Creative Response #1

According to the Electronic Literature Collection’s description of Robert Kendall’s kinetic poem “Faith”: “While the word ‘faith’ resists the word ‘logic’ at the beginning of Kendall’s poem, Faith has its own textual logic by which it progresses, words and letters rearranging to lead on to the next state.  This short multimedia piece mingles textual animation and sound effects such that a structure of words sounds as it forms or collapses.”  To add to this: Kendall seems to be using a sequential form to his poem to demonstrate the structure or progression of participating in the act of faith.  Thus, faith—which is supposes to reject reason and form—demonstrates a type of logic and configuration of its own.

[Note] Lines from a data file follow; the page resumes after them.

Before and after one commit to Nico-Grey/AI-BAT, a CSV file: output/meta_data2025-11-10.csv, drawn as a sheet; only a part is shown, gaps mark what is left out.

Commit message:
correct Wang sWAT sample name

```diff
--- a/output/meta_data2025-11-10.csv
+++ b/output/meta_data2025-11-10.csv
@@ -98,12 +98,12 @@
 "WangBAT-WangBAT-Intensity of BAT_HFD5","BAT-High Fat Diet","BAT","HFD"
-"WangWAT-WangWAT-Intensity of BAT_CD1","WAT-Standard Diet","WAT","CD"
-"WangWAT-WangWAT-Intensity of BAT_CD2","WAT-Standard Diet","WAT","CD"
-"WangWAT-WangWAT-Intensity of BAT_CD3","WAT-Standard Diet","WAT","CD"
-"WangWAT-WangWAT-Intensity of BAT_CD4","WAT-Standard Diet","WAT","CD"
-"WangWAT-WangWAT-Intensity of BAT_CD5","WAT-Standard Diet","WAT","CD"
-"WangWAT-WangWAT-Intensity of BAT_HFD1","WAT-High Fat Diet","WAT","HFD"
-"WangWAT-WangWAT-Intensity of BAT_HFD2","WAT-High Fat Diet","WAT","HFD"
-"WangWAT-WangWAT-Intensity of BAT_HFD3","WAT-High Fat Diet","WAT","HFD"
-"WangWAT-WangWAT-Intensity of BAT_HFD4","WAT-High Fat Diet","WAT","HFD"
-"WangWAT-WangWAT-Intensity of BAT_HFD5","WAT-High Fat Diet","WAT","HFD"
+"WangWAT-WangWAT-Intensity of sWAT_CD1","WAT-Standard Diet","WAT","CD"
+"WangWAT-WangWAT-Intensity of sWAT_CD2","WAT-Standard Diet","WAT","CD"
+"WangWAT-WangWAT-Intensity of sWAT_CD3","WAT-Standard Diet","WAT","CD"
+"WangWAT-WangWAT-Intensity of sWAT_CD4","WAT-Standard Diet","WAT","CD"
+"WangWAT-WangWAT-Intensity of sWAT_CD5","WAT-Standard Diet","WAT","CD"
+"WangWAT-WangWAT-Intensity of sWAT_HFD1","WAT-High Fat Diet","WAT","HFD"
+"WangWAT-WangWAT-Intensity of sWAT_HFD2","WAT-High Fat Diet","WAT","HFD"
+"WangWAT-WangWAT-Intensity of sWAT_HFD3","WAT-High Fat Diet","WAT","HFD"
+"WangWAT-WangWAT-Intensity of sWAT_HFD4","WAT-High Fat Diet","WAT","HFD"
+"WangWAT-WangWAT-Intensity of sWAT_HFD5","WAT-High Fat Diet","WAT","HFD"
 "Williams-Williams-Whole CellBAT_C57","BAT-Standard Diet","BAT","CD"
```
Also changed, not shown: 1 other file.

Specifically, the author describes (presumably) his journey of faith through five movements in action: first he avoids logic entirely as the words fall from the sky and collide with the word “faith.”  This causes “logic” to vanish—almost entirely—from the screen.  Second, he acknowledges this avoidance of “logic” but tries to justify the need to do so: “Can’t the mind press around the bend to consummate this vision of the deep ‘or’?”  The words next to the forward button reveal doubt: “Maybe,” he answers himself.  “But…”  The next movement demonstrates the questioning of logic through the playful movement of the words: “winking neon” blinks; “theory” spins; and “button” sinks and rises; while in the fourth movement, he tests the use of logic only to conclude that his actions are not logical: “I step to the idea edge elegantly and oh so ultimately…upon the logic lip…I just can’t make the usual sense anymore…”  Lastly, the fifth movement displays an acceptance of faith: All the words of reason which demonstrated this progression of understanding crumble to the bottom of the page.  The word “faith” which stood solidly, fixed at the top now drifts down to crush the fallen ideas below.  The movement of these words represent the lofty, untouchable “faith” that has outstood all other things, is now an accessible idea—as it has dropped to the level of understanding or reason.